▸ Material for the task
────────────────────

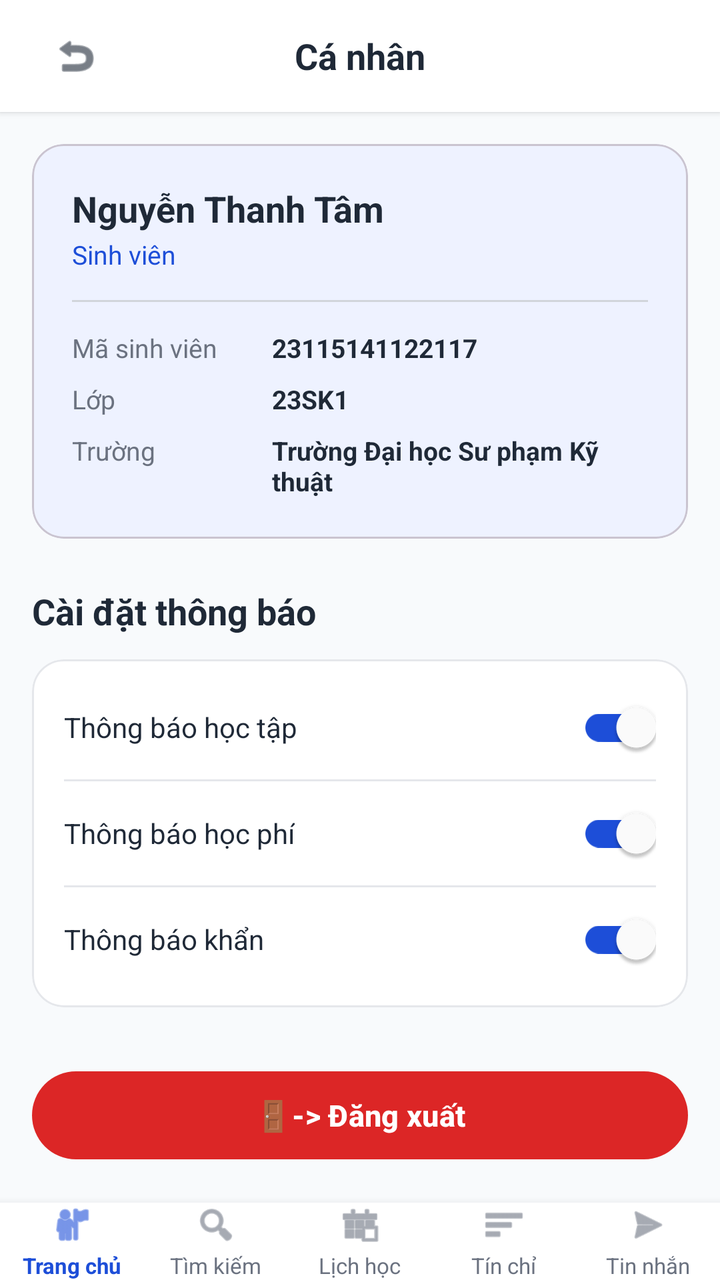
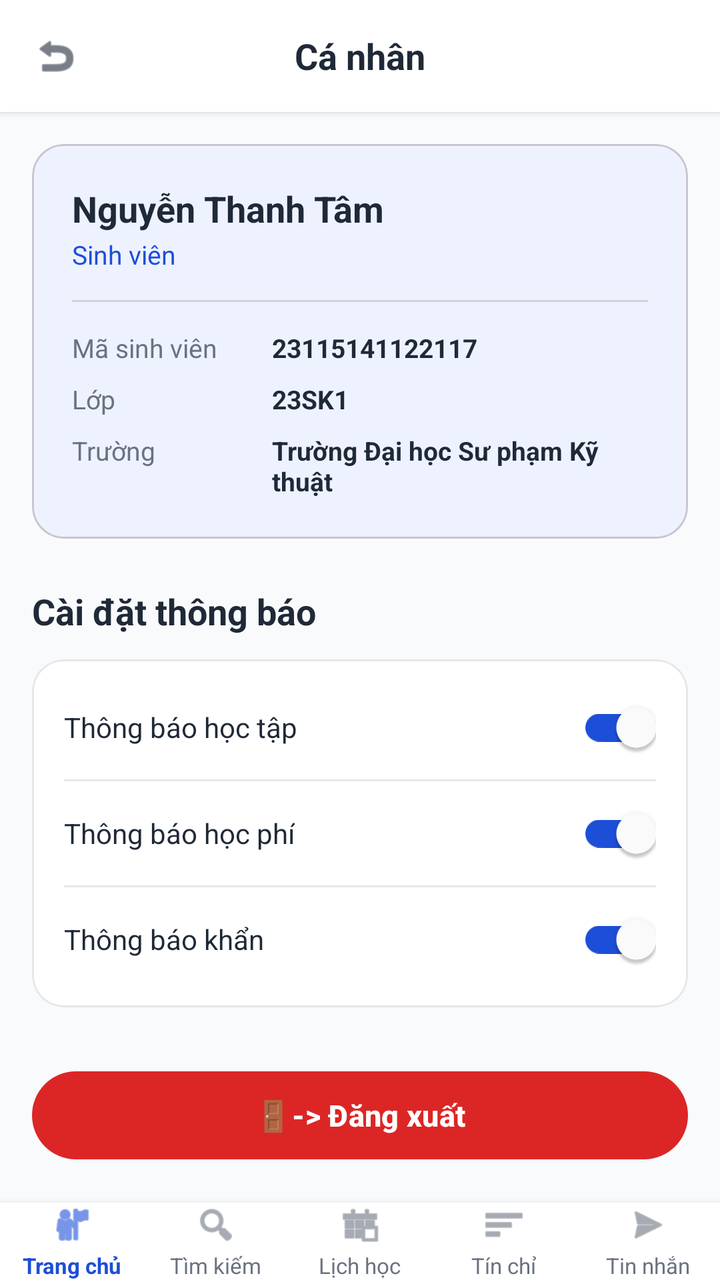

An Android layout rendered at two revisions. The XML below is the earlier revision; the diff shows what the commit changed to produce the second picture.
<!-- AndroidManifest.xml: application theme Theme.XayDung -->
<!-- res/layout/activity_ca_nhan.xml -->
<?xml version="1.0" encoding="utf-8"?>
<RelativeLayout xmlns:android="http://schemas.android.com/apk/res/android"
    xmlns:app="http://schemas.android.com/apk/res-auto"
    android:layout_width="match_parent"
    android:layout_height="match_parent"
    android:background="@color/figma_bg">

    
    <RelativeLayout
        android:id="@+id/headerToolbar"
        android:layout_width="match_parent"
        android:layout_height="56dp"
        android:paddingHorizontal="16dp"
        android:background="@color/white"
        android:elevation="2dp">

        <ImageView
            android:id="@+id/btnBack"
            android:layout_width="44dp"
            android:layout_height="44dp"
            android:layout_centerVertical="true"
            android:padding="10dp"
            android:clickable="true"
            android:focusable="true"
            android:background="?attr/selectableItemBackgroundBorderless"
            android:src="@android:drawable/ic_menu_revert"
            android:contentDescription="Back"
            app:tint="@color/figma_text_primary" />

        <TextView
            android:layout_width="wrap_content"
            android:layout_height="wrap_content"
            android:layout_centerInParent="true"
            android:text="Cá nhân"
            android:textColor="@color/figma_text_primary"
            android:textSize="18sp"
            android:textStyle="bold" />
    </RelativeLayout>

    <ScrollView
        android:layout_width="match_parent"
        android:layout_height="match_parent"
        android:layout_below="@id/headerToolbar"
        android:layout_above="@id/bottomNavigation"
        android:fillViewport="true">

        <LinearLayout
            android:layout_width="match_parent"
            android:layout_height="wrap_content"
            android:orientation="vertical"
            android:padding="16dp">

            
            <com.google.android.material.card.MaterialCardView
                android:layout_width="match_parent"
                android:layout_height="wrap_content"
                android:layout_marginBottom="24dp"
                app:cardCornerRadius="16dp"
                app:cardElevation="0dp"
                app:cardBackgroundColor="@color/figma_blue_light">

                <LinearLayout
                    android:layout_width="match_parent"
                    android:layout_height="wrap_content"
                    android:orientation="vertical"
                    android:padding="20dp">

                    <TextView
                        android:id="@+id/tvProfileName"
                        android:layout_width="wrap_content"
                        android:layout_height="wrap_content"
                        android:text="Nguyễn Thanh Tâm"
                        android:textColor="@color/figma_text_primary"
                        android:textSize="18sp"
                        android:textStyle="bold" />

                    <TextView
                        android:layout_width="wrap_content"
                        android:layout_height="wrap_content"
                        android:layout_marginTop="2dp"
                        android:text="Sinh viên"
                        android:textColor="@color/figma_blue"
                        android:textSize="13sp" />

                    <View
                        android:layout_width="match_parent"
                        android:layout_height="1dp"
                        android:layout_marginVertical="14dp"
                        android:background="#D1D5DB" />

                    <LinearLayout
                        android:layout_width="match_parent"
                        android:layout_height="wrap_content"
                        android:orientation="horizontal"
                        android:layout_marginBottom="8dp">

                        <TextView
                            android:layout_width="100dp"
                            android:layout_height="wrap_content"
                            android:text="Mã sinh viên"
                            android:textColor="@color/figma_text_secondary"
                            android:textSize="13sp" />

                        <TextView
                            android:id="@+id/tvProfileStudentId"
                            android:layout_width="wrap_content"
                            android:layout_height="wrap_content"
                            android:text="23115141122117"
                            android:textColor="@color/figma_text_primary"
                            android:textSize="13sp"
                            android:textStyle="bold" />
                    </LinearLayout>

                    <LinearLayout
                        android:layout_width="match_parent"
                        android:layout_height="wrap_content"
                        android:orientation="horizontal"
                        android:layout_marginBottom="8dp">

                        <TextView
                            android:layout_width="100dp"
                            android:layout_height="wrap_content"
                            android:text="Lớp"
                            android:textColor="@color/figma_text_secondary"
                            android:textSize="13sp" />

                        <TextView
                            android:layout_width="wrap_content"
                            android:layout_height="wrap_content"
                            android:text="23SK1"
                            android:textColor="@color/figma_text_primary"
                            android:textSize="13sp"
                            android:textStyle="bold" />
                    </LinearLayout>

                    <LinearLayout
                        android:layout_width="match_parent"
                        android:layout_height="wrap_content"
                        android:orientation="horizontal">

                        <TextView
                            android:layout_width="100dp"
                            android:layout_height="wrap_content"
                            android:text="Trường"
                            android:textColor="@color/figma_text_secondary"
                            android:textSize="13sp" />

                        <TextView
                            android:layout_width="wrap_content"
                            android:layout_height="wrap_content"
                            android:text="Trường Đại học Sư phạm Kỹ thuật"
                            android:textColor="@color/figma_text_primary"
                            android:textSize="13sp"
                            android:textStyle="bold" />
                    </LinearLayout>

                </LinearLayout>
            </com.google.android.material.card.MaterialCardView>

            
            <TextView
                android:layout_width="wrap_content"
                android:layout_height="wrap_content"
                android:layout_marginBottom="12dp"
                android:text="Cài đặt thông báo"
                android:textColor="@color/figma_text_primary"
                android:textSize="18sp"
                android:textStyle="bold" />

            
            <com.google.android.material.card.MaterialCardView
                android:layout_width="match_parent"
                android:layout_height="wrap_content"
                android:layout_marginBottom="28dp"
                app:cardCornerRadius="16dp"
                app:cardElevation="0dp"
                app:cardBackgroundColor="@color/white"
                app:strokeColor="@color/figma_card_border"
                app:strokeWidth="1dp">

                <LinearLayout
                    android:layout_width="match_parent"
                    android:layout_height="wrap_content"
                    android:orientation="vertical"
                    android:paddingHorizontal="16dp"
                    android:paddingVertical="8dp">

                    <RelativeLayout
                        android:layout_width="match_parent"
                        android:layout_height="52dp">

                        <TextView
                            android:layout_width="wrap_content"
                            android:layout_height="wrap_content"
                            android:layout_centerVertical="true"
                            android:text="Thông báo học tập"
                            android:textColor="@color/figma_text_primary"
                            android:textSize="14sp" />

                        <com.google.android.material.switchmaterial.SwitchMaterial
                            android:layout_width="wrap_content"
                            android:layout_height="wrap_content"
                            android:layout_alignParentEnd="true"
                            android:layout_centerVertical="true"
                            android:checked="true"
                            app:thumbTint="@color/white"
                            app:trackTint="@color/figma_blue" />
                    </RelativeLayout>

                    <View
                        android:layout_width="match_parent"
                        android:layout_height="1dp"
                        android:background="@color/figma_card_border" />

                    <RelativeLayout
                        android:layout_width="match_parent"
                        android:layout_height="52dp">

                        <TextView
                            android:layout_width="wrap_content"
                            android:layout_height="wrap_content"
                            android:layout_centerVertical="true"
                            android:text="Thông báo học phí"
                            android:textColor="@color/figma_text_primary"
                            android:textSize="14sp" />

                        <com.google.android.material.switchmaterial.SwitchMaterial
                            android:layout_width="wrap_content"
                            android:layout_height="wrap_content"
                            android:layout_alignParentEnd="true"
                            android:layout_centerVertical="true"
                            android:checked="true"
                            app:thumbTint="@color/white"
                            app:trackTint="@color/figma_blue" />
                    </RelativeLayout>

                    <View
                        android:layout_width="match_parent"
                        android:layout_height="1dp"
                        android:background="@color/figma_card_border" />

                    <RelativeLayout
                        android:layout_width="match_parent"
                        android:layout_height="52dp">

                        <TextView
                            android:layout_width="wrap_content"
                            android:layout_height="wrap_content"
                            android:layout_centerVertical="true"
                            android:text="Thông báo khẩn"
                            android:textColor="@color/figma_text_primary"
                            android:textSize="14sp" />

                        <com.google.android.material.switchmaterial.SwitchMaterial
                            android:layout_width="wrap_content"
                            android:layout_height="wrap_content"
                            android:layout_alignParentEnd="true"
                            android:layout_centerVertical="true"
                            android:checked="true"
                            app:thumbTint="@color/white"
                            app:trackTint="@color/figma_blue" />
                    </RelativeLayout>

                </LinearLayout>
            </com.google.android.material.card.MaterialCardView>

            
            <com.google.android.material.button.MaterialButton
                android:id="@+id/btnLogout"
                android:layout_width="match_parent"
                android:layout_height="52dp"
                android:text="🚪-> Đăng xuất"
                android:textSize="15sp"
                android:textStyle="bold"
                app:cornerRadius="26dp"
                app:backgroundTint="@color/red_logout" />

        </LinearLayout>
    </ScrollView>

    <include
        android:id="@+id/bottomNavigation"
        layout="@layout/layout_bottom_nav"
        android:layout_width="match_parent"
        android:layout_height="wrap_content"
        android:layout_alignParentBottom="true" />

</RelativeLayout>
<!-- res/layout/layout_bottom_nav.xml (included above) -->
<?xml version="1.0" encoding="utf-8"?>
<LinearLayout xmlns:android="http://schemas.android.com/apk/res/android"
    xmlns:app="http://schemas.android.com/apk/res-auto"
    android:layout_width="match_parent"
    android:layout_height="64dp"
    android:background="@color/white"
    android:elevation="8dp"
    android:orientation="horizontal"
    android:gravity="center_vertical">

    
    <LinearLayout
        android:id="@+id/navHome"
        android:layout_width="0dp"
        android:layout_height="match_parent"
        android:layout_weight="1"
        android:gravity="center"
        android:orientation="vertical"
        android:clickable="true"
        android:focusable="true">

        <ImageView
            android:id="@+id/iconHome"
            android:layout_width="22dp"
            android:layout_height="22dp"
            android:src="@android:drawable/ic_menu_myplaces"
            android:contentDescription="Trang chủ"
            app:tint="@color/figma_blue" />

        <TextView
            android:id="@+id/textHome"
            android:layout_width="wrap_content"
            android:layout_height="wrap_content"
            android:layout_marginTop="2dp"
            android:text="Trang chủ"
            android:textColor="@color/figma_blue"
            android:textSize="11sp"
            android:textStyle="bold" />
    </LinearLayout>

    
    <LinearLayout
        android:id="@+id/navSearch"
        android:layout_width="0dp"
        android:layout_height="match_parent"
        android:layout_weight="1"
        android:gravity="center"
        android:orientation="vertical"
        android:clickable="true"
        android:focusable="true">

        <ImageView
            android:id="@+id/iconSearch"
            android:layout_width="22dp"
            android:layout_height="22dp"
            android:src="@android:drawable/ic_menu_search"
            android:contentDescription="Tìm kiếm"
            app:tint="@color/figma_text_secondary" />

        <TextView
            android:id="@+id/textSearch"
            android:layout_width="wrap_content"
            android:layout_height="wrap_content"
            android:layout_marginTop="2dp"
            android:text="Tìm kiếm"
            android:textColor="@color/figma_text_secondary"
            android:textSize="11sp" />
    </LinearLayout>

    
    <LinearLayout
        android:id="@+id/navSchedule"
        android:layout_width="0dp"
        android:layout_height="match_parent"
        android:layout_weight="1"
        android:gravity="center"
        android:orientation="vertical"
        android:clickable="true"
        android:focusable="true">

        <ImageView
            android:id="@+id/iconSchedule"
            android:layout_width="22dp"
            android:layout_height="22dp"
            android:src="@android:drawable/ic_menu_today"
            android:contentDescription="Lịch học"
            app:tint="@color/figma_text_secondary" />

        <TextView
            android:id="@+id/textSchedule"
            android:layout_width="wrap_content"
            android:layout_height="wrap_content"
            android:layout_marginTop="2dp"
            android:text="Lịch học"
            android:textColor="@color/figma_text_secondary"
            android:textSize="11sp" />
    </LinearLayout>

    
    <LinearLayout
        android:id="@+id/navCredit"
        android:layout_width="0dp"
        android:layout_height="match_parent"
        android:layout_weight="1"
        android:gravity="center"
        android:orientation="vertical"
        android:clickable="true"
        android:focusable="true">

        <ImageView
            android:id="@+id/iconCredit"
            android:layout_width="22dp"
            android:layout_height="22dp"
            android:src="@android:drawable/ic_menu_sort_by_size"
            android:contentDescription="Tín chỉ"
            app:tint="@color/figma_text_secondary" />

        <TextView
            android:id="@+id/textCredit"
            android:layout_width="wrap_content"
            android:layout_height="wrap_content"
            android:layout_marginTop="2dp"
            android:text="Tín chỉ"
            android:textColor="@color/figma_text_secondary"
            android:textSize="11sp" />
    </LinearLayout>

    
    <LinearLayout
        android:id="@+id/navMessage"
        android:layout_width="0dp"
        android:layout_height="match_parent"
        android:layout_weight="1"
        android:gravity="center"
        android:orientation="vertical"
        android:clickable="true"
        android:focusable="true">

        <ImageView
            android:id="@+id/iconMessage"
            android:layout_width="22dp"
            android:layout_height="22dp"
            android:src="@android:drawable/ic_menu_send"
            android:contentDescription="Tin nhắn"
            app:tint="@color/figma_text_secondary" />

        <TextView
            android:id="@+id/textMessage"
            android:layout_width="wrap_content"
            android:layout_height="wrap_content"
            android:layout_marginTop="2dp"
            android:text="Tin nhắn"
            android:textColor="@color/figma_text_secondary"
            android:textSize="11sp" />
    </LinearLayout>

</LinearLayout>
<!-- resources referenced by this layout -->
<resources>
  <color name="figma_bg">#F8FAFC</color>
  <color name="figma_blue">#1D4ED8</color>
  <color name="figma_blue_light">#EEF2FF</color>
  <color name="figma_card_border">#E5E7EB</color>
  <color name="figma_text_primary">#1F2937</color>
  <color name="figma_text_secondary">#6B7280</color>
  <color name="red_logout">#DC2626</color>
  <color name="white">#FFFFFFFF</color>
  <style name="Theme.XayDung" parent="Base.Theme.XayDung" />
  <style name="Base.Theme.XayDung" parent="Theme.Material3.DayNight.NoActionBar">
          <item name="colorPrimary">@color/figma_blue</item>
          <item name="colorPrimaryDark">@color/figma_blue_dark</item>
          <item name="colorSecondary">@color/figma_blue</item>
          <item name="android:windowBackground">@color/figma_bg</item>
      </style>
  <color name="figma_blue_dark">#1E40AF</color>
</resources>

<!-- the commit's change to res/layout/activity_ca_nhan.xml (unified diff, before → after) -->
@@ -10,27 +10,35 @@
         android:id="@+id/headerToolbar"
         android:layout_width="match_parent"
         android:layout_height="56dp"
-        android:paddingHorizontal="16dp"
         android:background="@color/white"
         android:elevation="2dp">
 
-        <ImageView
-            android:id="@+id/btnBack"
-            android:layout_width="44dp"
-            android:layout_height="44dp"
+        <FrameLayout
+            android:id="@+id/btnBackContainer"
+            android:layout_width="56dp"
+            android:layout_height="56dp"
+            android:layout_alignParentStart="true"
             android:layout_centerVertical="true"
-            android:padding="10dp"
             android:clickable="true"
             android:focusable="true"
-            android:background="?attr/selectableItemBackgroundBorderless"
-            android:src="@android:drawable/ic_menu_revert"
-            android:contentDescription="Back"
-            app:tint="@color/figma_text_primary" />
+            android:elevation="10dp"
+            android:background="?attr/selectableItemBackgroundBorderless">
+
+            <ImageView
+                android:id="@+id/btnBack"
+                android:layout_width="24dp"
+                android:layout_height="24dp"
+                android:layout_gravity="center"
+                android:src="@android:drawable/ic_menu_revert"
+                android:contentDescription="Back"
+                app:tint="@color/figma_text_primary" />
+        </FrameLayout>
 
         <TextView
             android:layout_width="wrap_content"
             android:layout_height="wrap_content"
             android:layout_centerInParent="true"
+            android:clickable="false"
             android:text="Cá nhân"
             android:textColor="@color/figma_text_primary"
             android:textSize="18sp"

────────────────────

▸ What is expected
Of the lines in the data, report each one containing the string "cardBackgroundColor".

▸ Answer area
                app:cardBackgroundColor="@color/figma_blue_light">
                app:cardBackgroundColor="@color/white"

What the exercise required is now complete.